**Exercise goal**
Gather all lines in the records below that include the word "getIbCalloutNestedRollHtml".

**Material for the task**
Content starts

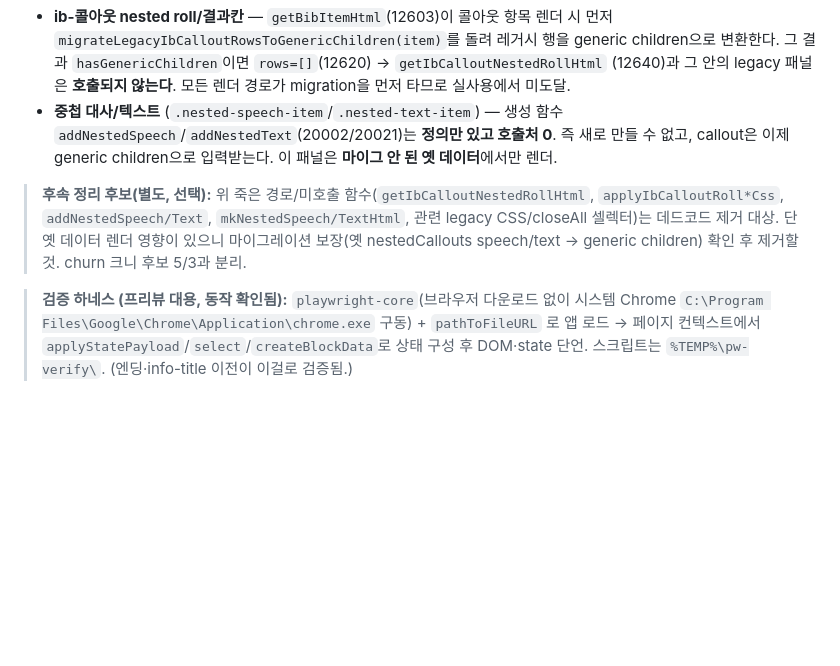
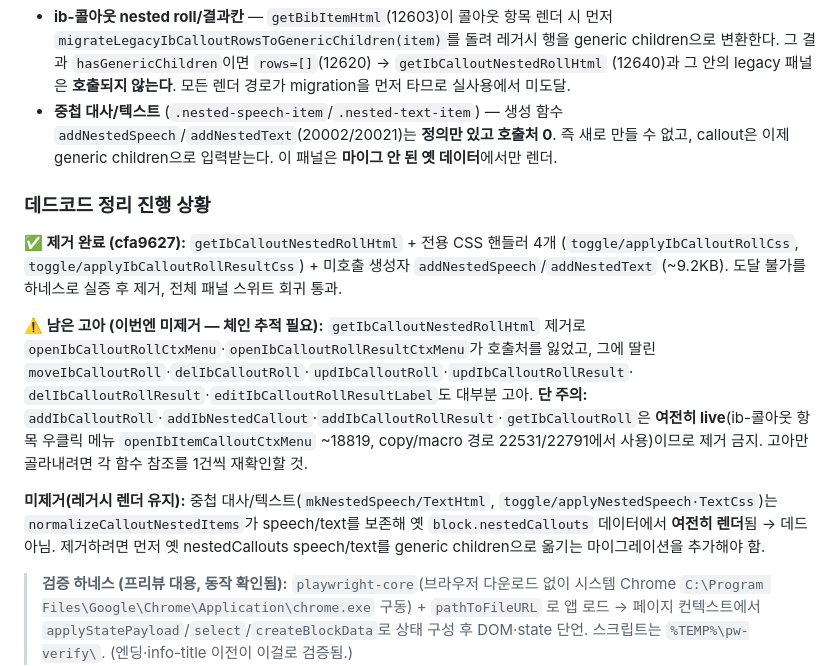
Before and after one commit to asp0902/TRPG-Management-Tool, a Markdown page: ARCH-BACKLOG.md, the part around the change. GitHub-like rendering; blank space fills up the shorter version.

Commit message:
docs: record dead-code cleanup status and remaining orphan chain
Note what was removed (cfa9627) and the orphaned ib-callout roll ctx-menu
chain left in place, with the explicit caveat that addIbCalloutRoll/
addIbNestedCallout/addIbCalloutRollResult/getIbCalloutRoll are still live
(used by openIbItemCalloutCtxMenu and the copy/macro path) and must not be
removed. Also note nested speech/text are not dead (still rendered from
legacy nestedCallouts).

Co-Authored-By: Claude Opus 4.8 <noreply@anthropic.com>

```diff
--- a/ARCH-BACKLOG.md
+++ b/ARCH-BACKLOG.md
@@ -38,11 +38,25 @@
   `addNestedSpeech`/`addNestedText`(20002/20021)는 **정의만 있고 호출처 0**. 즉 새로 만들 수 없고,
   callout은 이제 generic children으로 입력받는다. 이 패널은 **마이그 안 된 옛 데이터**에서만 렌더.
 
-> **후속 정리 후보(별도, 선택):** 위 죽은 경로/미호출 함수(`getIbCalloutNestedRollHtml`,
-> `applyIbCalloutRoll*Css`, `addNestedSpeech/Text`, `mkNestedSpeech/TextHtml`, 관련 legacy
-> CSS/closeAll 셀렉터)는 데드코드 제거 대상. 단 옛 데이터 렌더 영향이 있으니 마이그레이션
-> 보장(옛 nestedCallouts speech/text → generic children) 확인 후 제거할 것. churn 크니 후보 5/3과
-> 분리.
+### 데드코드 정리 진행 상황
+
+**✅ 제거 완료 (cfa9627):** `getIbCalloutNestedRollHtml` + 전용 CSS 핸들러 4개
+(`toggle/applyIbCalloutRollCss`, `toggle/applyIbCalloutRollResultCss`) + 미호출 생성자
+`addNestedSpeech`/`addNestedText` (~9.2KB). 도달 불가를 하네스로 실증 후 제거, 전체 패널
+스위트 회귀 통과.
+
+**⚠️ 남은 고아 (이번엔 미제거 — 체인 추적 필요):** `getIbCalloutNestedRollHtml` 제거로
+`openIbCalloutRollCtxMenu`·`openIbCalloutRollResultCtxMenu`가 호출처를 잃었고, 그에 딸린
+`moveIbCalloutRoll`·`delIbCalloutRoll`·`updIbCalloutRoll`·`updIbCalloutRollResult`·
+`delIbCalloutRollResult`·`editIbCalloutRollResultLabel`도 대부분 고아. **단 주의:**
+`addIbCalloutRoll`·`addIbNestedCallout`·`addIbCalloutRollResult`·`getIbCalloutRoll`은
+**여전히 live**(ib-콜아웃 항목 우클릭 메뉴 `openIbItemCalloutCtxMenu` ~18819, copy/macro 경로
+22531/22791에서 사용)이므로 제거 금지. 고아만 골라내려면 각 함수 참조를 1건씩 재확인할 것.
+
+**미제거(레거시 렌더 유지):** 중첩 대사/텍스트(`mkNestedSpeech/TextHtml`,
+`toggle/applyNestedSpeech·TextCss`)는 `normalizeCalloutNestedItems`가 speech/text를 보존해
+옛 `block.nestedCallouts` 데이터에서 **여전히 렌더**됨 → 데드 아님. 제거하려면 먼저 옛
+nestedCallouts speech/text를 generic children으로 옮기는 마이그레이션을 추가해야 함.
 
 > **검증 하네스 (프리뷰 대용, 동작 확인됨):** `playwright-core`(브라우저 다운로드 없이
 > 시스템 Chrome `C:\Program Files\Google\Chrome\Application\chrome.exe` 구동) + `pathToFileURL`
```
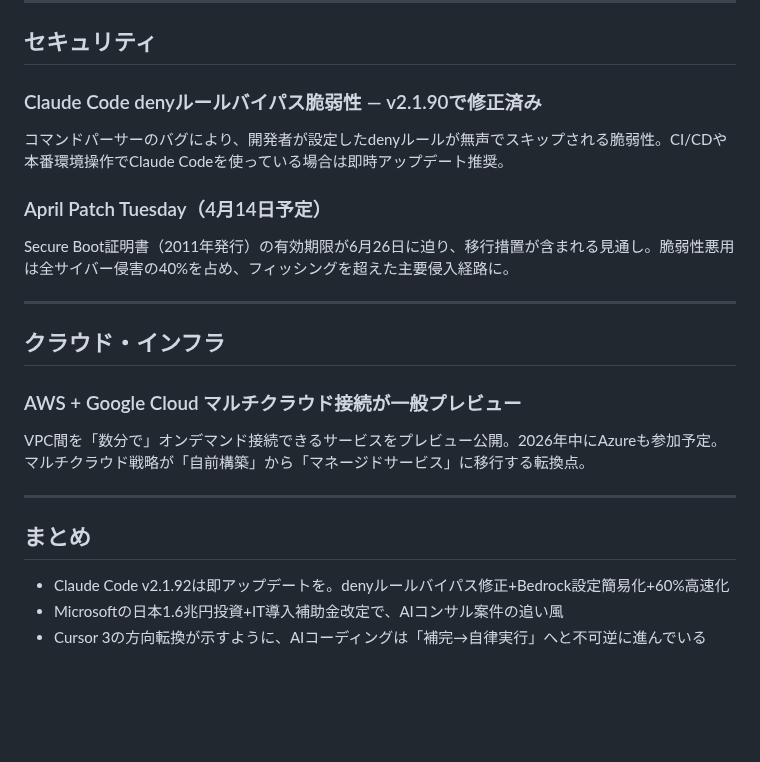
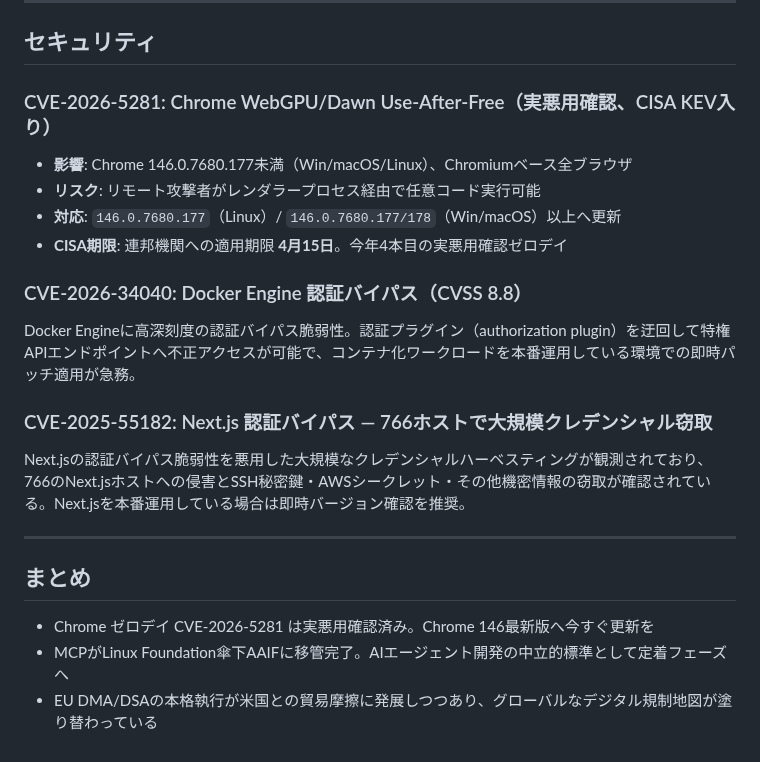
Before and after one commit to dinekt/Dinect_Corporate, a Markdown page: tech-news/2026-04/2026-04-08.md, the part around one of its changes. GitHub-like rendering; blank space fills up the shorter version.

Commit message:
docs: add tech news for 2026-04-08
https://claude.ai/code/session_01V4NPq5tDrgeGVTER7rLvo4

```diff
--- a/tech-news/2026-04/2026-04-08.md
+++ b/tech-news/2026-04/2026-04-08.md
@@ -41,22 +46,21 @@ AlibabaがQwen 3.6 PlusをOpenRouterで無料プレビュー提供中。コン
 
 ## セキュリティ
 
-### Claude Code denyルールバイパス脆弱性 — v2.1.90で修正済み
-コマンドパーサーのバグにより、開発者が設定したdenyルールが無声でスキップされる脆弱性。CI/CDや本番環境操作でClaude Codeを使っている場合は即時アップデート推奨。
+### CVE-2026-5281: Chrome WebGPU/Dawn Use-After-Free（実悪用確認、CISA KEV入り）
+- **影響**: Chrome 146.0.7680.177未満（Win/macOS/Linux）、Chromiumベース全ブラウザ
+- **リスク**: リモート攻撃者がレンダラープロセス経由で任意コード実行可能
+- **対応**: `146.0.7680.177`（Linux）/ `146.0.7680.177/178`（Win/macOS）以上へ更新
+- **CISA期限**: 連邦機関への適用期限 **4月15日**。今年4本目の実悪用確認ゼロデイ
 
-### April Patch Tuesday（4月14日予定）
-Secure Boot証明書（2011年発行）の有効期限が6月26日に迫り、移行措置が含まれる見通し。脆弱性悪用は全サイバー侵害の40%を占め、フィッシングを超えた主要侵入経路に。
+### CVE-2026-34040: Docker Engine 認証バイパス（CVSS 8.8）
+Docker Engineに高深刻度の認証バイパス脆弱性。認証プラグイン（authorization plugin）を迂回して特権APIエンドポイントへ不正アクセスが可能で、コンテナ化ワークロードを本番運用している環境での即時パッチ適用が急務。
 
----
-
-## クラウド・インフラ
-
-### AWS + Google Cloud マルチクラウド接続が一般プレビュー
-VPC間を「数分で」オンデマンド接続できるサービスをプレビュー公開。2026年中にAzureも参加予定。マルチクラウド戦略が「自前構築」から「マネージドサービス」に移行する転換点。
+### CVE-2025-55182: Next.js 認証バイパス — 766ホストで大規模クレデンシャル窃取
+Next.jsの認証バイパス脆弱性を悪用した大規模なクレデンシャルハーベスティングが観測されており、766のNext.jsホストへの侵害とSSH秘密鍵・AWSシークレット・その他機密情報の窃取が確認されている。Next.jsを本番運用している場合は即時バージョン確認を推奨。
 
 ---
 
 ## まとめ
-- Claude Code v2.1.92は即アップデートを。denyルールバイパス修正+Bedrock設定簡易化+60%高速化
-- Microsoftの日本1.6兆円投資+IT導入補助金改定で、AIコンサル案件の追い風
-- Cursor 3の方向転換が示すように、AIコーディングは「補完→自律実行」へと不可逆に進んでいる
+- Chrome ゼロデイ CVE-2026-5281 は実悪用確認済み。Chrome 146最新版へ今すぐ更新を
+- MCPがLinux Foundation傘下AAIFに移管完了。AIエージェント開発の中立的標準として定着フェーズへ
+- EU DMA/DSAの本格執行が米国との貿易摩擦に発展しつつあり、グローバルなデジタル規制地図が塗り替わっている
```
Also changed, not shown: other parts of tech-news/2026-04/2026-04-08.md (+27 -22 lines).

Content ends

**Answer box**
-> **후속 정리 후보(별도, 선택):** 위 죽은 경로/미호출 함수(`getIbCalloutNestedRollHtml`,
+**✅ 제거 완료 (cfa9627):** `getIbCalloutNestedRollHtml` + 전용 CSS 핸들러 4개
+**⚠️ 남은 고아 (이번엔 미제거 — 체인 추적 필요):** `getIbCalloutNestedRollHtml` 제거로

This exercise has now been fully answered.